  • PH30 says this was 1919 but this is clearly a typographical error.
  • He returned to China in December 1916.
  • China; Chicago; United States First Bahais by country or area; Zia Baghdadi
    1916 8 Sep The first five Tablets of the Tablets of the Divine Plan were published in Star of the West. [BBD219; 5w7, 10:87-91]
  • For editorial comment see SW7, 10:86.
  • After this, communication was cut off with the Holy Land. [BBD219]
  • Chicago; United States Tablets of the Divine Plan; Star of the West; Publications

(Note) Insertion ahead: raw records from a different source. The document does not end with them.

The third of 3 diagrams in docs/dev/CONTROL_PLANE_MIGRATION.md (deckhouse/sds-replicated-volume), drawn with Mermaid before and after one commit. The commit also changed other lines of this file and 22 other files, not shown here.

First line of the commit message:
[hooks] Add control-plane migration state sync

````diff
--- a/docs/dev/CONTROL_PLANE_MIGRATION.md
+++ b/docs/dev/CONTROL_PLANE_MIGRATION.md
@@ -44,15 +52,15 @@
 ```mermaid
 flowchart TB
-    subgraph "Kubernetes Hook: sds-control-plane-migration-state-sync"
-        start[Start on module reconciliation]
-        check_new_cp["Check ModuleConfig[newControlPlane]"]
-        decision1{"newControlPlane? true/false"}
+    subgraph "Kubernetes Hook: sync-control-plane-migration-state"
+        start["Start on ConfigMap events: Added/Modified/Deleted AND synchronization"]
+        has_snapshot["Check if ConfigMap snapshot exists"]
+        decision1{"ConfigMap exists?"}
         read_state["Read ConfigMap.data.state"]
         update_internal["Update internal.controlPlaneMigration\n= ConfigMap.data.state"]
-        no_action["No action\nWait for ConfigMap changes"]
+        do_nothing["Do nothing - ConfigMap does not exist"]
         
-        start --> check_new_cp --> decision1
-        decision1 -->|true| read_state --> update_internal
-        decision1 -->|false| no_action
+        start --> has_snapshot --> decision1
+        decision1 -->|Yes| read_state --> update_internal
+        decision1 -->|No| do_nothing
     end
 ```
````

    1917 (in the year) A Bahá'í Reading Room was established in Chicago by Luella Kirchner in 1917 or perhaps earlier and became the scene of an incident that exemplified a stage of evolution in the North American Bahá'í community. Because communications with 'Abdu'l-Bahá had been severed due to the war, the community was free to develop as it might. The Reading Room had become host to the "Harmonite Bahá'ís" - those who subscribed to the metaphysical interpretations of the Bahá'í Writings by W. W. Harmon.
          The situation came to a head when both the House of Spirituality and the Reading Room sent delegates to the Boston convention in April 1917. In November, during an event to commemorate the Centenary of the birth of Bahá'u'lláh in Chicago, the national community took up the affair and appointed an investigative committee consisting of Mason Remey (chair) as well as Emogene Hoagg, George Latimer and Louis Gregory. Their report tabled on the 9th of December found that the Reading Room (now calling themselves the Chicago Bahá'í Assembly), had been in violation for "minling human ideas with the Word of God".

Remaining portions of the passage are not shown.